To some degree, experiential and service learning has always been a component of language education. To the degree that study abroad itself is experiential language learning, language education has emphasized learning from being in a context of application by encouraging language learners to study languages in a context of practice.
However, some methods of learning languages have been less focused on experiential and service learning than others. For example, the grammar translation method emphasizes learning languages by reading and translating the great texts from a language. This method was likely popularized by scholars of Latin and Greek; after all, it’s pretty hard to do much experiential learning with a dead language!

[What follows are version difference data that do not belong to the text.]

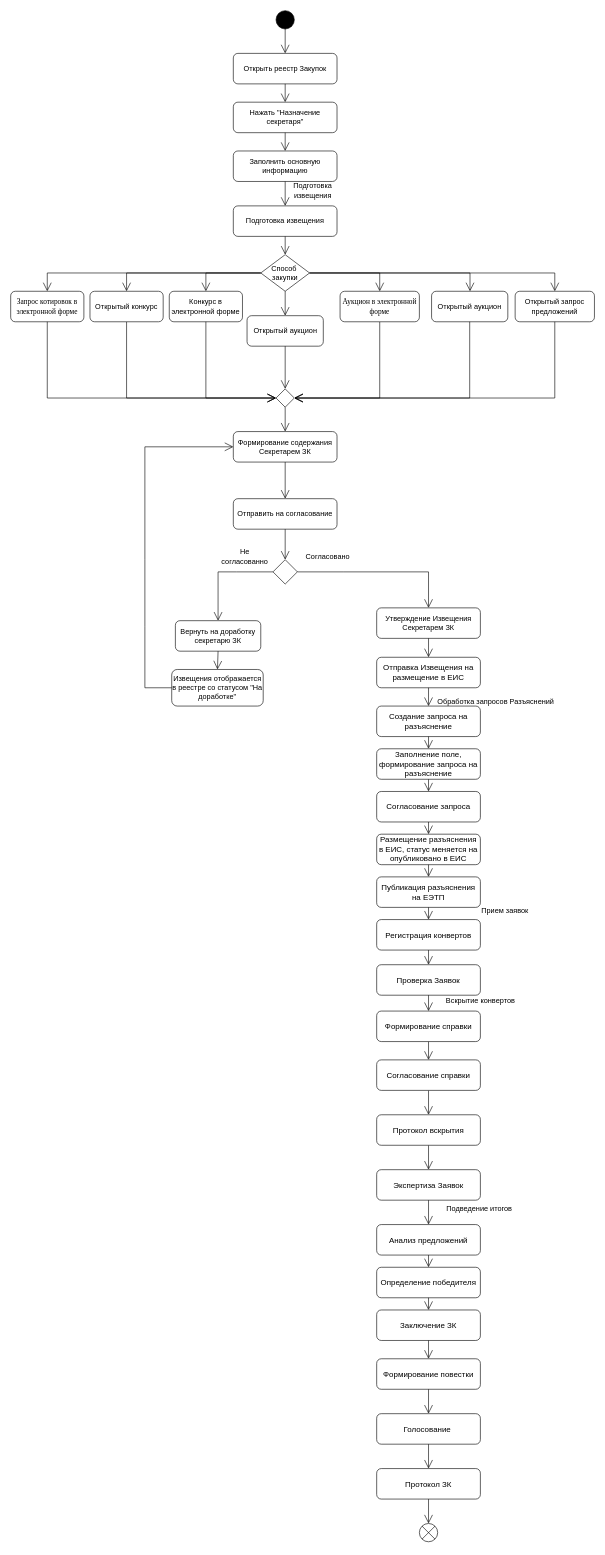
Earlier version of the draw.io diagram page "Проведение закупок" (9 of 11) of Предметная область SRM.drawio (realrvs/drawio). Source tidied: cells renumbered, new cells numbered last; positions are measured from the earlier drawing's top-left corner, leaving out a move shared by most shapes. Both pictures are drawn from the tidied source at 61%, with x=0, y=0 at pixel (10, 10).
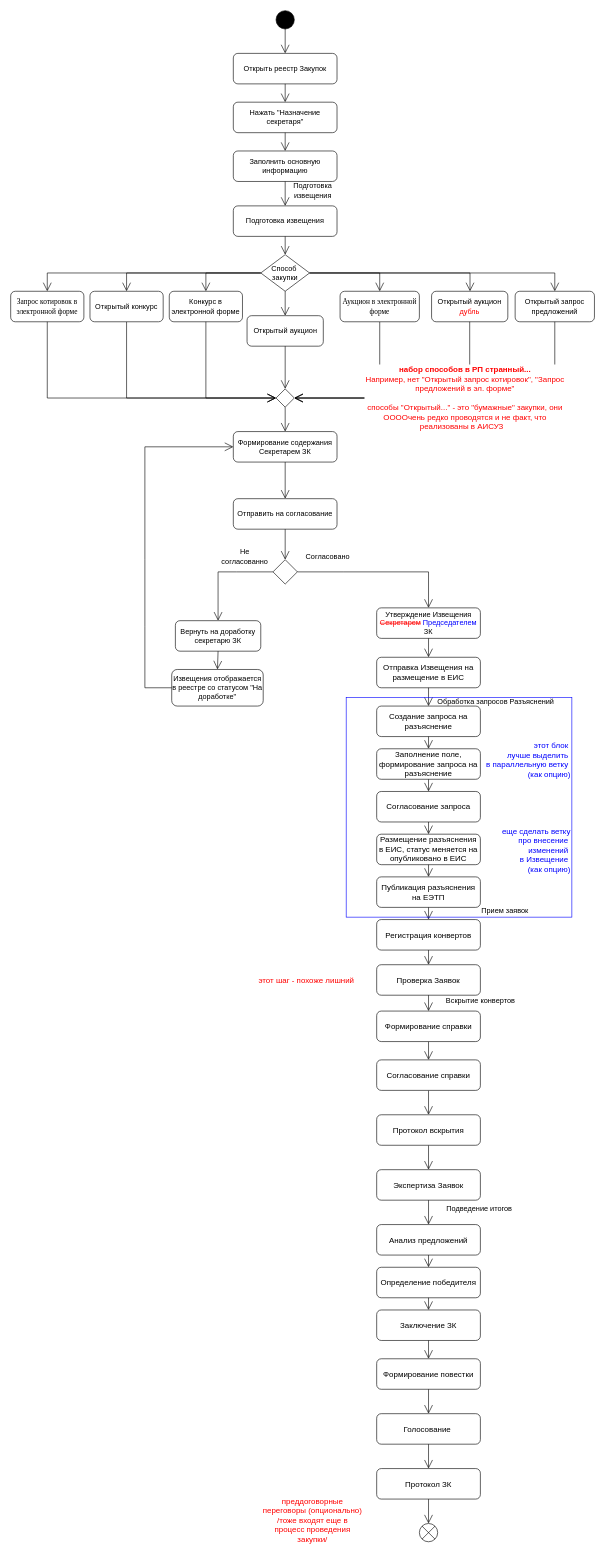
The same page after the edit.

What changed in the source:
```diff
@@
-    <mxCell id="36" value="&lt;span style=&quot;line-height: 107%;&quot;&gt;&lt;font&gt;Открытый аукцион&lt;/font&gt;&lt;/span&gt;" style="html=1;whiteSpace=wrap;rounded=1;" parent="1" vertex="1">
+    <mxCell id="36" value="&lt;span style=&quot;line-height: 107%;&quot;&gt;&lt;font&gt;Открытый аукцион&lt;/font&gt;&lt;/span&gt;&lt;div&gt;&lt;span style=&quot;line-height: 107%;&quot;&gt;&lt;font style=&quot;color: rgb(255, 0, 0);&quot;&gt;дубль&lt;/font&gt;&lt;/span&gt;&lt;/div&gt;" style="html=1;whiteSpace=wrap;rounded=1;" parent="1" vertex="1">
       <mxGeometry x="690" y="460" width="125" height="50" as="geometry" />
     </mxCell>
@@
-    <mxCell id="48" value="Утверждение Извещения Секретарем ЗК" style="html=1;whiteSpace=wrap;rounded=1;" parent="1" vertex="1">
+    <mxCell id="48" value="Утверждение Извещения &lt;font style=&quot;color: rgb(255, 0, 0);&quot;&gt;&lt;strike&gt;Секретарем&lt;/strike&gt;&lt;/font&gt; &lt;font style=&quot;color: light-dark(rgb(0, 0, 255), rgb(0, 0, 255));&quot;&gt;Председателем&lt;/font&gt; ЗК" style="html=1;whiteSpace=wrap;rounded=1;" parent="1" vertex="1">
       <mxGeometry x="600" y="979" width="170" height="50" as="geometry" />
     </mxCell>
@@
+    <mxCell id="93" value="&lt;font style=&quot;color: rgb(255, 0, 0);&quot; face=&quot;Calibri, sans-serif&quot;&gt;&lt;span style=&quot;font-size: 13px;&quot;&gt;этот шаг - похоже лишний&lt;/span&gt;&lt;/font&gt;" style="html=1;whiteSpace=wrap;rounded=1;strokeColor=none;" parent="1" vertex="1">
+      <mxGeometry x="400" y="1564" width="170" height="50" as="geometry" />
+    </mxCell>
+    <mxCell id="94" value="&lt;font style=&quot;color: light-dark(rgb(0, 0, 255), rgb(0, 0, 255));&quot; face=&quot;Calibri, sans-serif&quot;&gt;&lt;span style=&quot;font-size: 13px;&quot;&gt;этот блок&amp;nbsp;&lt;/span&gt;&lt;/font&gt;&lt;div&gt;&lt;font style=&quot;color: light-dark(rgb(0, 0, 255), rgb(0, 0, 255));&quot; face=&quot;Calibri, sans-serif&quot;&gt;&lt;span style=&quot;font-size: 13px;&quot;&gt;лучше выделить&amp;nbsp;&lt;/span&gt;&lt;/font&gt;&lt;div&gt;&lt;font style=&quot;color: light-dark(rgb(0, 0, 255), rgb(0, 0, 255));&quot; face=&quot;Calibri, sans-serif&quot;&gt;&lt;span style=&quot;font-size: 13px;&quot;&gt;в параллельную ветку&amp;nbsp;&lt;/span&gt;&lt;/font&gt;&lt;/div&gt;&lt;div&gt;&lt;font style=&quot;color: light-dark(rgb(0, 0, 255), rgb(0, 0, 255));&quot; face=&quot;Calibri, sans-serif&quot;&gt;&lt;span style=&quot;font-size: 13px;&quot;&gt;(как опцию)&lt;/span&gt;&lt;/font&gt;&lt;/div&gt;&lt;/div&gt;&lt;div&gt;&lt;font style=&quot;color: light-dark(rgb(0, 0, 255), rgb(0, 0, 255));&quot; face=&quot;Calibri, sans-serif&quot;&gt;&lt;span style=&quot;font-size: 13px;&quot;&gt;&lt;br&gt;&lt;/span&gt;&lt;/font&gt;&lt;/div&gt;&lt;div&gt;&lt;font style=&quot;color: light-dark(rgb(0, 0, 255), rgb(0, 0, 255));&quot; face=&quot;Calibri, sans-serif&quot;&gt;&lt;span style=&quot;font-size: 13px;&quot;&gt;&lt;br&gt;&lt;/span&gt;&lt;/font&gt;&lt;/div&gt;&lt;div&gt;&lt;font style=&quot;color: light-dark(rgb(0, 0, 255), rgb(0, 0, 255));&quot; face=&quot;Calibri, sans-serif&quot;&gt;&lt;span style=&quot;font-size: 13px;&quot;&gt;&lt;br&gt;&lt;/span&gt;&lt;/font&gt;&lt;/div&gt;&lt;div&gt;&lt;font style=&quot;color: light-dark(rgb(0, 0, 255), rgb(0, 0, 255));&quot; face=&quot;Calibri, sans-serif&quot;&gt;&lt;span style=&quot;font-size: 13px;&quot;&gt;&lt;br&gt;&lt;/span&gt;&lt;/font&gt;&lt;/div&gt;&lt;div&gt;&lt;font style=&quot;color: light-dark(rgb(0, 0, 255), rgb(0, 0, 255));&quot; face=&quot;Calibri, sans-serif&quot;&gt;&lt;span style=&quot;font-size: 13px;&quot;&gt;&lt;br&gt;&lt;/span&gt;&lt;/font&gt;&lt;/div&gt;&lt;div&gt;&lt;font style=&quot;color: light-dark(rgb(0, 0, 255), rgb(0, 0, 255));&quot; face=&quot;Calibri, sans-serif&quot;&gt;&lt;span style=&quot;font-size: 13px;&quot;&gt;еще сделать ветку&lt;/span&gt;&lt;/font&gt;&lt;/div&gt;&lt;div&gt;&lt;font style=&quot;color: light-dark(rgb(0, 0, 255), rgb(0, 0, 255));&quot; face=&quot;Calibri, sans-serif&quot;&gt;&lt;span style=&quot;font-size: 13px;&quot;&gt;про внесение&amp;nbsp;&lt;/span&gt;&lt;/font&gt;&lt;/div&gt;&lt;div&gt;&lt;font style=&quot;color: light-dark(rgb(0, 0, 255), rgb(0, 0, 255));&quot; face=&quot;Calibri, sans-serif&quot;&gt;&lt;span style=&quot;font-size: 13px;&quot;&gt;изменений&amp;nbsp;&lt;/span&gt;&lt;/font&gt;&lt;/div&gt;&lt;div&gt;&lt;font style=&quot;color: light-dark(rgb(0, 0, 255), rgb(0, 0, 255));&quot; face=&quot;Calibri, sans-serif&quot;&gt;&lt;span style=&quot;font-size: 13px;&quot;&gt;в Извещение&amp;nbsp;&lt;/span&gt;&lt;/font&gt;&lt;/div&gt;&lt;div&gt;&lt;font style=&quot;color: light-dark(rgb(0, 0, 255), rgb(0, 0, 255));&quot; face=&quot;Calibri, sans-serif&quot;&gt;&lt;span style=&quot;font-size: 13px;&quot;&gt;(как опцию)&lt;/span&gt;&lt;/font&gt;&lt;/div&gt;" style="html=1;whiteSpace=wrap;rounded=1;arcSize=0;fillColor=none;align=right;strokeColor=light-dark(#0000FF,#0000FF);" parent="1" vertex="1">
+      <mxGeometry x="550" y="1126" width="370" height="360" as="geometry" />
+    </mxCell>
+    <mxCell id="95" value="&lt;font style=&quot;color: rgb(255, 0, 0);&quot; face=&quot;Calibri, sans-serif&quot;&gt;&lt;span style=&quot;font-size: 13px;&quot;&gt;преддоговорные переговоры (опционально)&lt;/span&gt;&lt;/font&gt;&lt;div&gt;&lt;font style=&quot;color: rgb(255, 0, 0);&quot; face=&quot;Calibri, sans-serif&quot;&gt;&lt;span style=&quot;font-size: 13px;&quot;&gt;/тоже входят еще в процесс проведения закупки/&lt;/span&gt;&lt;/font&gt;&lt;/div&gt;" style="html=1;whiteSpace=wrap;rounded=1;strokeColor=none;" parent="1" vertex="1">
+      <mxGeometry x="410" y="2450" width="170" height="50" as="geometry" />
+    </mxCell>
+    <mxCell id="96" value="&lt;font style=&quot;color: rgb(255, 0, 0);&quot; face=&quot;Calibri, sans-serif&quot;&gt;&lt;span style=&quot;font-size: 13px;&quot;&gt;&lt;b&gt;набор способов в РП странный...&lt;/b&gt;&lt;/span&gt;&lt;/font&gt;&lt;div&gt;&lt;font style=&quot;color: rgb(255, 0, 0);&quot; face=&quot;Calibri, sans-serif&quot;&gt;&lt;span style=&quot;font-size: 13px;&quot;&gt;Например, нет &quot;Открытый запрос котировок&quot;, &quot;Запрос предложений в эл. форме&quot;&lt;/span&gt;&lt;/font&gt;&lt;/div&gt;&lt;div&gt;&lt;font style=&quot;color: rgb(255, 0, 0);&quot; face=&quot;Calibri, sans-serif&quot;&gt;&lt;span style=&quot;font-size: 13px;&quot;&gt;&lt;br&gt;&lt;/span&gt;&lt;/font&gt;&lt;/div&gt;&lt;div&gt;&lt;font style=&quot;color: rgb(255, 0, 0);&quot; face=&quot;Calibri, sans-serif&quot;&gt;&lt;span style=&quot;font-size: 13px;&quot;&gt;способы &quot;Открытый...&quot; - это &quot;бумажные&quot; закупки, они ООООчень редко проводятся и не факт, что реализованы в АИСУЗ&amp;nbsp; &amp;nbsp;&lt;/span&gt;&lt;/font&gt;&lt;/div&gt;" style="html=1;whiteSpace=wrap;rounded=1;strokeColor=none;" parent="1" vertex="1">
+      <mxGeometry x="580" y="580" width="330" height="110" as="geometry" />
+    </mxCell>
```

More recently, though, communicative language teaching/learning has emphasized learning the structure of the language in tandem with language use. This is sort of a structural/functional approach. Teachers ask, “what do my learners need to do with the language? What structures do they need to learn to accomplish their tasks?”
I think about my own experiences learning languages, and I know my most recent Spanish language learning was more communicative in nature. First year students (I didn’t need to refresh the first year) didn’t learn any grammar—they only learned how to communicate. They got tourist language, and the classes focused on being able to produce the language. The next year, the class continued to focus on production, but now adding the layer of “these are the grammatical structures you have been using. This is how these grammatical structures work.”
I think that language learning as a field is pretty content these days with the level of experiential and service learning built into pedagogy. But, I think that as language teachers, we shouldn’t be satisfied with where we’re at. There’s big changes ahead in terms of how we receive and send information, produce and use knowledge, and creatively adapt to changing circumstances around us. It’s time for language education to consider ways to adapt to future language use.